'We would like to have a seat at the table': Districts will hire lobbyist to oppose Bears bill
The Northwest Suburban High School District 214 and Palatine Township Elementary District 15 school boards plan to retain a still-to-be-named lobbyist to oppose -- or at least get amended -- recently filed state legislation that would take a cut of their future property tax revenues and give the Chicago Bears a massive tax break at Arlington Park.
The District 214 board unanimously supported hiring a lobbyist Thursday night, which followed the District 15 board's similar vote Wednesday night. The districts want to present a united front before legislators in Springfield and hope to get Palatine-Schaumburg High School District 211 on board as well. The District 211 board next meets Feb. 16.
"We would like to have a seat at the table so our voice is not lost as we move through this large, complex and certainly rapid-moving and high-stakes issue," said District 15 Superintendent Laurie Heinz. "The board has always and will support everything that has to do with the economic development within District 15 boundaries. But the economic development must make sense and fully address any impact on District 15 and residents within our communities."
District 15 -- the second-largest elementary district in the state -- would be most affected by the Payments in Lieu of Taxes financing mechanism proposed in Senate Bill 1350, as the 326-acre shuttered racetrack property is entirely within the boundaries of the K-8 district. District 211 covers the western third of the sprawling site -- mostly where the Bears' new stadium would be -- while District 214 covers the balance, where a mixed-use district of homes, restaurants, stores, offices and hotels is proposed.
The legislation, filed Monday by Democratic state Sen. Ann Gillespie of Arlington Heights, would allow developers of "mega projects" -- those worth at least $500 million -- to make payments to local taxing bodies like schools while also getting an assessment freeze of up to 40 years. Under the proposal, the Bears' payments would be negotiated, but it's the village of Arlington Heights -- not the school districts -- that would be doing the negotiating.
Gillespie, an admitted skeptic of her own bill, said she filed it so that it could be part of a larger conversation about her long-sought reforms to tax-increment financing.
Before the PILOT mechanism was floated in recent weeks by the Bears and business groups including the Illinois Chamber of Commerce, Gillespie and Heinz both went on record last fall opposing a possible Bears TIF, in which property taxes above a certain level would be diverted from schools and other taxing bodies into the Bears' redevelopment costs.
Heinz said this week that even the PILOT would shift development costs from the Bears potentially to local taxpayers.
Supporters behind the arrangement vow it wouldn't lead to an increase in local property taxes. The Bears have pledged to privately finance construction of the stadium itself but said they're seeking "property tax certainty" and public help for infrastructure costs.
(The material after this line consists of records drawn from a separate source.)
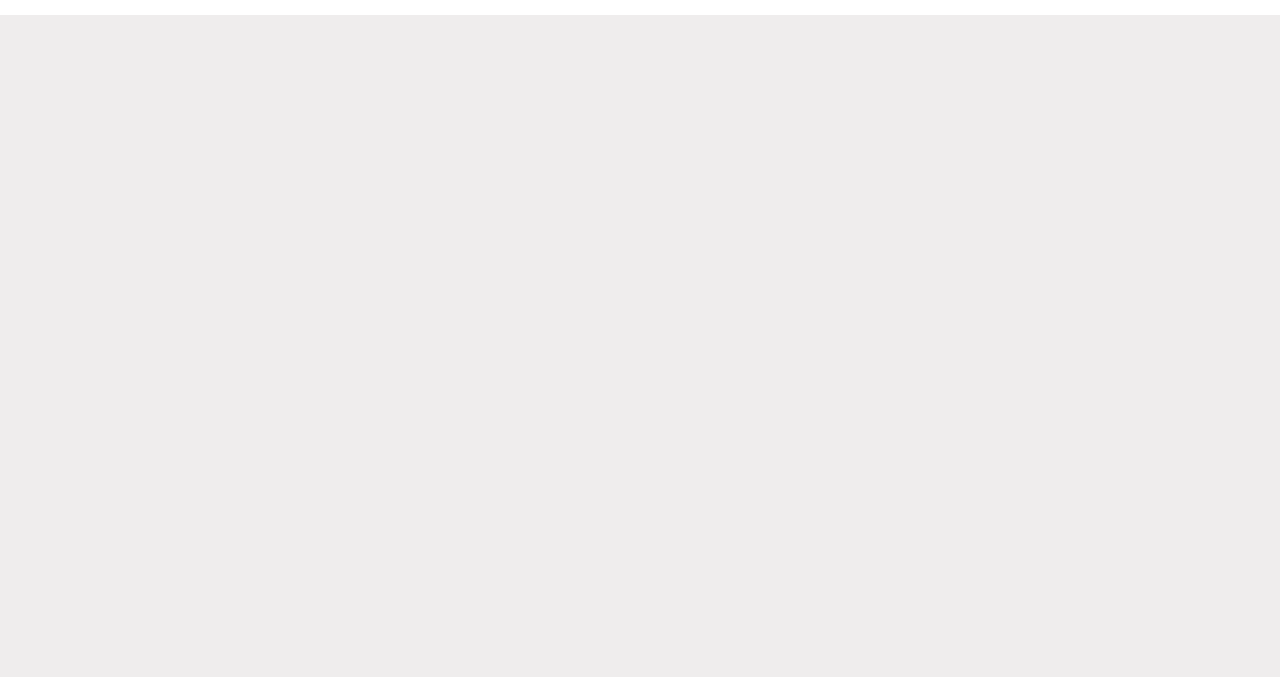
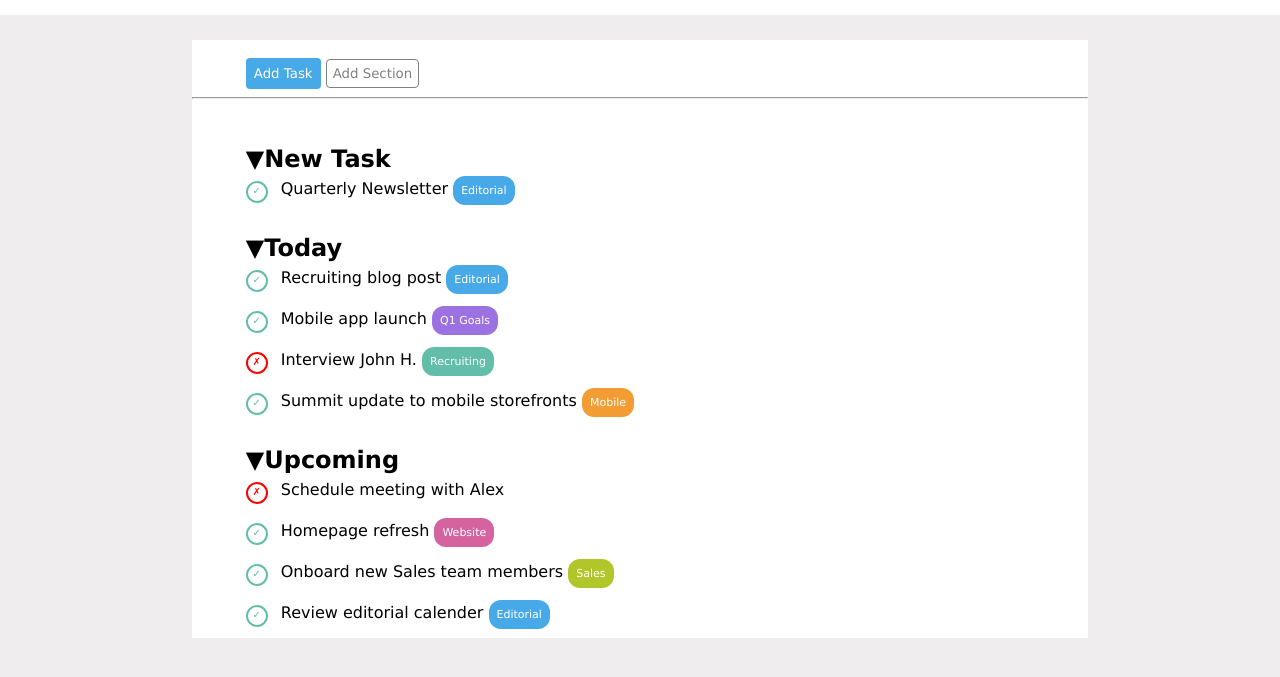
Before and after one commit to misrar09/html-css-toboolist, a plain HTML site: page index.html in a window 1280 px wide. Shown: the part 85-762 px from the top of the page. Drawn offline with Linux system fonts and the light colour scheme.

Commit message:
Inserted all data

```diff
--- a/css/style.css
+++ b/css/style.css
@@ -24,3 +24,110 @@ body{
 .logo-container h1{
     font-size: 40px;
 }
+
+main{
+    margin: 2% 15% 1% 15%;
+    background-color: white;
+}
+
+.tasks{
+    padding:2% 4% 0% 6%;
+
+}
+
+.b1{
+    color: white;
+    background-color: #47A9E8;
+    border-radius: 4px;
+    border: none;
+    padding: 8px;
+
+}
+
+.b2{
+    color: gray;
+    background-color: white;
+    border-radius: 4px;
+    border: 1px solid gray;
+    padding: 6px;
+}
+
+.check{
+    display: inline-block;
+    width: 14px;
+    height: 14px;
+    padding: 2px;
+    color: #63BEA9;
+    border: 2px solid;
+    border-radius: 50%;
+    text-align: center;
+    font-size: 10px;
+
+}
+
+.cross{
+    display: inline-block;
+    width: 14px;
+    height: 14px;
+    padding: 2px;
+    color: red;
+    border: 2px solid;
+    border-radius: 50%;
+    text-align: center;
+    font-size: 10px;
+
+}
+
+p{
+    display: inline-block;
+    padding-left: 13px;
+    margin-top: 6px;
+}
+
+.tasks h2{
+    margin-bottom: 0;
+}
+
+.tag{
+
+    color: white;
+    border-radius: 12px;
+    border: none;
+    padding: 8px;
+    font-size: 11px;
+
+}
+
+.editorial{
+    background-color: #47A9E8;
+}
+
+.goals{
+    background-color: #9C72E3;
+}
+
+.today{
+    padding-top: 0;
+
+}
+
+.recruiting{
+    background-color: #63BEA9;
+}
+
+.mobile{
+    background-color: #F39C34;
+}
+
+.upcoming{
+    padding-top: 0;
+
+}
+
+.website{
+    background-color: #D563A0;
+}
+
+.sales{
+    background-color: #B1C729;
+}
--- a/index.html
+++ b/index.html
@@ -13,6 +13,64 @@
             <h1>Toboolist</h1>
         </div>
     </header>
+    <main>
+        <div class="tasks">
+            <button class="b1">Add Task</button>
+            <button class="b2">Add Section</button>
+        </div>
+        <hr>
+        <div class="tasks new">
+            <h2>&#x25BC;New Task</h2>
+            <span class="check">&check;</span><p>Quarterly Newsletter</p>
+            <span class="tag editorial">Editorial</span>
+        </div>
+
+        <div class="tasks today">
+            <h2>&#x25BC;Today</h2>
+            <span class="check">&check;</span><p>Recruiting blog post</p>
+            <span class="tag editorial">Editorial</span>
+        </div>
+
+        <div class="tasks today">
+            <span class="check">&check;</span><p>Mobile app launch</p>
+            <span class="tag goals">Q1 Goals</span>
+        </div>
+
+        <div class="tasks today">
+            <span class="cross">&cross;</span><p>Interview John H.</p>
+            <span class="tag recruiting">Recruiting</span>
+        </div>
+
+        <div class="tasks today">
+            <span class="check">&check;</span><p>Summit update to mobile storefronts</p>
+            <span class="tag mobile">Mobile</span>
+        </div>
+
+
+        <div class="tasks upcoming">
+            <h2>&#x25BC;Upcoming</h2>
+            <span class="cross">&cross;</span><p>Schedule meeting with Alex</p>
+        </div>
+
+        <div class="tasks upcoming">
+            <span class="check">&check;</span><p>Homepage refresh</p>
+            <span class="tag website">Website</span>
+        </div>
+
+        <div class="tasks upcoming">
+            <span class="check">&check;</span><p>Onboard new Sales team members</p>
+            <span class="tag sales">Sales</span>
+        </div>
+
+        <div class="tasks upcoming">
+            <span class="check">&check;</span><p>Review editorial calender</p>
+            <span class="tag editorial">Editorial</span>
+        </div>
+
+
+
+
+    </main>
 
 </body>
 </html>
```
Ares Dalianis, an attorney with Chicago-based Franczek P.C. and general counsel for a number of suburban school districts, has been leading the behind-the-scenes effort on behalf of the Northwest suburban districts for months. After getting a draft of the so-called PILOT bill from Arlington Heights officials on Jan. 25, Dalianis and the three area superintendents interviewed eight prospective lobbyists Tuesday and Wednesday, and they plan to narrow the list Friday before finalizing a selection.
As a result, the District 214 and District 15 board votes didn't come with a name, contract or fee -- only that they authorize hiring a lobbyist when the time comes. District 15's board took a step further, saying that it wants someone to represent them not only with regards to the PILOT bill but also on the Bears' project overall.
Dalianis said it's likely a lobbyist would charge between $7,000 and $11,000 per month and be needed for a 5-month term. The fee would be split among the three districts.
He said the Bears have already retained three lobbyists.
Meanwhile, Dalianis said he walked the racetrack site with an appraiser who is calculating preliminary numbers based on the 2022 assessment year. Dalianis also has a planner who has been reviewing the Bears' publicly released conceptual plans to make estimates on how many residential bedrooms and prospective students there could be.
The planner is due to present that preliminary data Friday, which will be useful in determining a property value estimate, and eventually, what the school districts think the Bears' payment to them should be, Dalianis said.
Without the PILOT mechanism, he estimated the Bears redevelopment could stand to generate $150 million a year in taxes for District 214.
"It will be imposing a burden on the taxpayers of Elk Grove, Wheeling, Palatine and Schaumburg townships in a meaningful way for a 40-year period for the benefit of constructing a privately owned NFL football stadium," Dalianis told the District 214 board. "That's the only way to put it."